Task directions:
Your answer must contain each line of the data, copied exactly.

Modification records:
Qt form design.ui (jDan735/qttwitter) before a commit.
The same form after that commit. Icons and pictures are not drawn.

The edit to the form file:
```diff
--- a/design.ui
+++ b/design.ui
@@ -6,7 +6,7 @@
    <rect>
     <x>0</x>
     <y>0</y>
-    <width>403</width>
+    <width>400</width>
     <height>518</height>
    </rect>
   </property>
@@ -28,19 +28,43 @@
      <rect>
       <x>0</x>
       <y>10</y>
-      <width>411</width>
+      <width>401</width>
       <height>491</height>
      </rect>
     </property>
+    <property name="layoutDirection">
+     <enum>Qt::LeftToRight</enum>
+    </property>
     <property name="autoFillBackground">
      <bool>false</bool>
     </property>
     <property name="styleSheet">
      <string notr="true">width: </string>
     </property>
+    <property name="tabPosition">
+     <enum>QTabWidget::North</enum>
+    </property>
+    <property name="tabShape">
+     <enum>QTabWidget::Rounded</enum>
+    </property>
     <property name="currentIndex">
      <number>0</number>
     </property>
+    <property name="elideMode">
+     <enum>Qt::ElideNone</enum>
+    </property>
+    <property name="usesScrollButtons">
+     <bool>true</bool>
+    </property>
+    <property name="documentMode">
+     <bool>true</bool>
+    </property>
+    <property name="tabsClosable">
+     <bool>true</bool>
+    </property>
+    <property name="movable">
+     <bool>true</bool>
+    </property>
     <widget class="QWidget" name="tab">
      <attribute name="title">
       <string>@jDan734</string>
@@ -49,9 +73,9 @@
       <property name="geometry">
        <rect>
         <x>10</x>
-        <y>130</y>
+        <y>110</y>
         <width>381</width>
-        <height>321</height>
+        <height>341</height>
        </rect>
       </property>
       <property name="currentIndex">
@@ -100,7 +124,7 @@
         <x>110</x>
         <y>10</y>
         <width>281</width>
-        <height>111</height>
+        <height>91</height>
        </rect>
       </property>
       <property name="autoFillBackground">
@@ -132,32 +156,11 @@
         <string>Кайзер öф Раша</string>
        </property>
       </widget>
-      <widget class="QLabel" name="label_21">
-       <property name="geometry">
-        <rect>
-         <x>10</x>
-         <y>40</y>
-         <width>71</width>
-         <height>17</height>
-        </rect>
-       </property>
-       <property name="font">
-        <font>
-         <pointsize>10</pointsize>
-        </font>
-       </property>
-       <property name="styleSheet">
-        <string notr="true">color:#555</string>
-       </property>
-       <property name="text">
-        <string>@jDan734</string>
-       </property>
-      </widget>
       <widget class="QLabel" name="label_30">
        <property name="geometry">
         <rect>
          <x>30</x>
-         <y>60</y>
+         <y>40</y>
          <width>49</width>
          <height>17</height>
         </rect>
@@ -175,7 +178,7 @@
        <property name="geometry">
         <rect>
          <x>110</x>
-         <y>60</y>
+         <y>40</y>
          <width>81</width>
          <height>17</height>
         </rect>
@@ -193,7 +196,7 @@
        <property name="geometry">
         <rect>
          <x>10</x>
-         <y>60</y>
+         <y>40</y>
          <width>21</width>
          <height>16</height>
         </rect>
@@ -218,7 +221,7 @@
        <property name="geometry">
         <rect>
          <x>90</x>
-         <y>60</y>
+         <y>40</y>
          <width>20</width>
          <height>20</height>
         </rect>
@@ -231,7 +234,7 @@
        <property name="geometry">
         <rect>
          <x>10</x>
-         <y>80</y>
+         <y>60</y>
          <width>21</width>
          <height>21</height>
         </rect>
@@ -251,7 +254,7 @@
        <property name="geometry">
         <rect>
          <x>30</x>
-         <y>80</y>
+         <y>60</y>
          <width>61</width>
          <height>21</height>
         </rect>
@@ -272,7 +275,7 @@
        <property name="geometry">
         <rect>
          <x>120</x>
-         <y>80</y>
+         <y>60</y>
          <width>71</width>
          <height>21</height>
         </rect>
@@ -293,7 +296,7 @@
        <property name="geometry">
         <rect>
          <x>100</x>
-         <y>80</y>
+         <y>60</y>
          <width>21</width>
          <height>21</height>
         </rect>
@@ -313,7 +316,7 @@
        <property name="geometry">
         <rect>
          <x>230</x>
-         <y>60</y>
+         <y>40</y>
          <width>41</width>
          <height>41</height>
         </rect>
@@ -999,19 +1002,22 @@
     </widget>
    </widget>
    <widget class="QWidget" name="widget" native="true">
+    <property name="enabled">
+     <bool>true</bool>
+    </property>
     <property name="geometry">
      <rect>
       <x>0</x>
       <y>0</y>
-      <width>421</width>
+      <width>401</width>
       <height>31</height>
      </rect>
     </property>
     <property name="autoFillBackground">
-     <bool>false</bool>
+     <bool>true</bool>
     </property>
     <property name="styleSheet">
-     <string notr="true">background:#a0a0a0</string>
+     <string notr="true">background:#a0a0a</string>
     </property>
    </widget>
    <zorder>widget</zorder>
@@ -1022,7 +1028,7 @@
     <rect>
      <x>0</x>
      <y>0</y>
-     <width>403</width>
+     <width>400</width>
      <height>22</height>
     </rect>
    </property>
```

Task result:
Qt form design.ui (jDan735/qttwitter) before a commit.
The same form after that commit. Icons and pictures are not drawn.

The edit to the form file:
```diff
--- a/design.ui
+++ b/design.ui
@@ -6,7 +6,7 @@
    <rect>
     <x>0</x>
     <y>0</y>
-    <width>403</width>
+    <width>400</width>
     <height>518</height>
    </rect>
   </property>
@@ -28,19 +28,43 @@
      <rect>
       <x>0</x>
       <y>10</y>
-      <width>411</width>
+      <width>401</width>
       <height>491</height>
      </rect>
     </property>
+    <property name="layoutDirection">
+     <enum>Qt::LeftToRight</enum>
+    </property>
     <property name="autoFillBackground">
      <bool>false</bool>
     </property>
     <property name="styleSheet">
      <string notr="true">width: </string>
     </property>
+    <property name="tabPosition">
+     <enum>QTabWidget::North</enum>
+    </property>
+    <property name="tabShape">
+     <enum>QTabWidget::Rounded</enum>
+    </property>
     <property name="currentIndex">
      <number>0</number>
     </property>
+    <property name="elideMode">
+     <enum>Qt::ElideNone</enum>
+    </property>
+    <property name="usesScrollButtons">
+     <bool>true</bool>
+    </property>
+    <property name="documentMode">
+     <bool>true</bool>
+    </property>
+    <property name="tabsClosable">
+     <bool>true</bool>
+    </property>
+    <property name="movable">
+     <bool>true</bool>
+    </property>
     <widget class="QWidget" name="tab">
      <attribute name="title">
       <string>@jDan734</string>
@@ -49,9 +73,9 @@
       <property name="geometry">
        <rect>
         <x>10</x>
-        <y>130</y>
+        <y>110</y>
         <width>381</width>
-        <height>321</height>
+        <height>341</height>
        </rect>
       </property>
       <property name="currentIndex">
@@ -100,7 +124,7 @@
         <x>110</x>
         <y>10</y>
         <width>281</width>
-        <height>111</height>
+        <height>91</height>
        </rect>
       </property>
       <property name="autoFillBackground">
@@ -132,32 +156,11 @@
         <string>Кайзер öф Раша</string>
        </property>
       </widget>
-      <widget class="QLabel" name="label_21">
-       <property name="geometry">
-        <rect>
-         <x>10</x>
-         <y>40</y>
-         <width>71</width>
-         <height>17</height>
-        </rect>
-       </property>
-       <property name="font">
-        <font>
-         <pointsize>10</pointsize>
-        </font>
-       </property>
-       <property name="styleSheet">
-        <string notr="true">color:#555</string>
-       </property>
-       <property name="text">
-        <string>@jDan734</string>
-       </property>
-      </widget>
       <widget class="QLabel" name="label_30">
        <property name="geometry">
         <rect>
          <x>30</x>
-         <y>60</y>
+         <y>40</y>
          <width>49</width>
          <height>17</height>
         </rect>
@@ -175,7 +178,7 @@
        <property name="geometry">
         <rect>
          <x>110</x>
-         <y>60</y>
+         <y>40</y>
          <width>81</width>
          <height>17</height>
         </rect>
@@ -193,7 +196,7 @@
        <property name="geometry">
         <rect>
          <x>10</x>
-         <y>60</y>
+         <y>40</y>
          <width>21</width>
          <height>16</height>
         </rect>
@@ -218,7 +221,7 @@
        <property name="geometry">
         <rect>
          <x>90</x>
-         <y>60</y>
+         <y>40</y>
          <width>20</width>
          <height>20</height>
         </rect>
@@ -231,7 +234,7 @@
        <property name="geometry">
         <rect>
          <x>10</x>
-         <y>80</y>
+         <y>60</y>
          <width>21</width>
          <height>21</height>
         </rect>
@@ -251,7 +254,7 @@
        <property name="geometry">
         <rect>
          <x>30</x>
-         <y>80</y>
+         <y>60</y>
          <width>61</width>
          <height>21</height>
         </rect>
@@ -272,7 +275,7 @@
        <property name="geometry">
         <rect>
          <x>120</x>
-         <y>80</y>
+         <y>60</y>
          <width>71</width>
          <height>21</height>
         </rect>
@@ -293,7 +296,7 @@
        <property name="geometry">
         <rect>
          <x>100</x>
-         <y>80</y>
+         <y>60</y>
          <width>21</width>
          <height>21</height>
         </rect>
@@ -313,7 +316,7 @@
        <property name="geometry">
         <rect>
          <x>230</x>
-         <y>60</y>
+         <y>40</y>
          <width>41</width>
          <height>41</height>
         </rect>
@@ -999,19 +1002,22 @@
     </widget>
    </widget>
    <widget class="QWidget" name="widget" native="true">
+    <property name="enabled">
+     <bool>true</bool>
+    </property>
     <property name="geometry">
      <rect>
       <x>0</x>
       <y>0</y>
-      <width>421</width>
+      <width>401</width>
       <height>31</height>
      </rect>
     </property>
     <property name="autoFillBackground">
-     <bool>false</bool>
+     <bool>true</bool>
     </property>
     <property name="styleSheet">
-     <string notr="true">background:#a0a0a0</string>
+     <string notr="true">background:#a0a0a</string>
     </property>
    </widget>
    <zorder>widget</zorder>
@@ -1022,7 +1028,7 @@
     <rect>
      <x>0</x>
      <y>0</y>
-     <width>403</width>
+     <width>400</width>
      <height>22</height>
     </rect>
    </property>
```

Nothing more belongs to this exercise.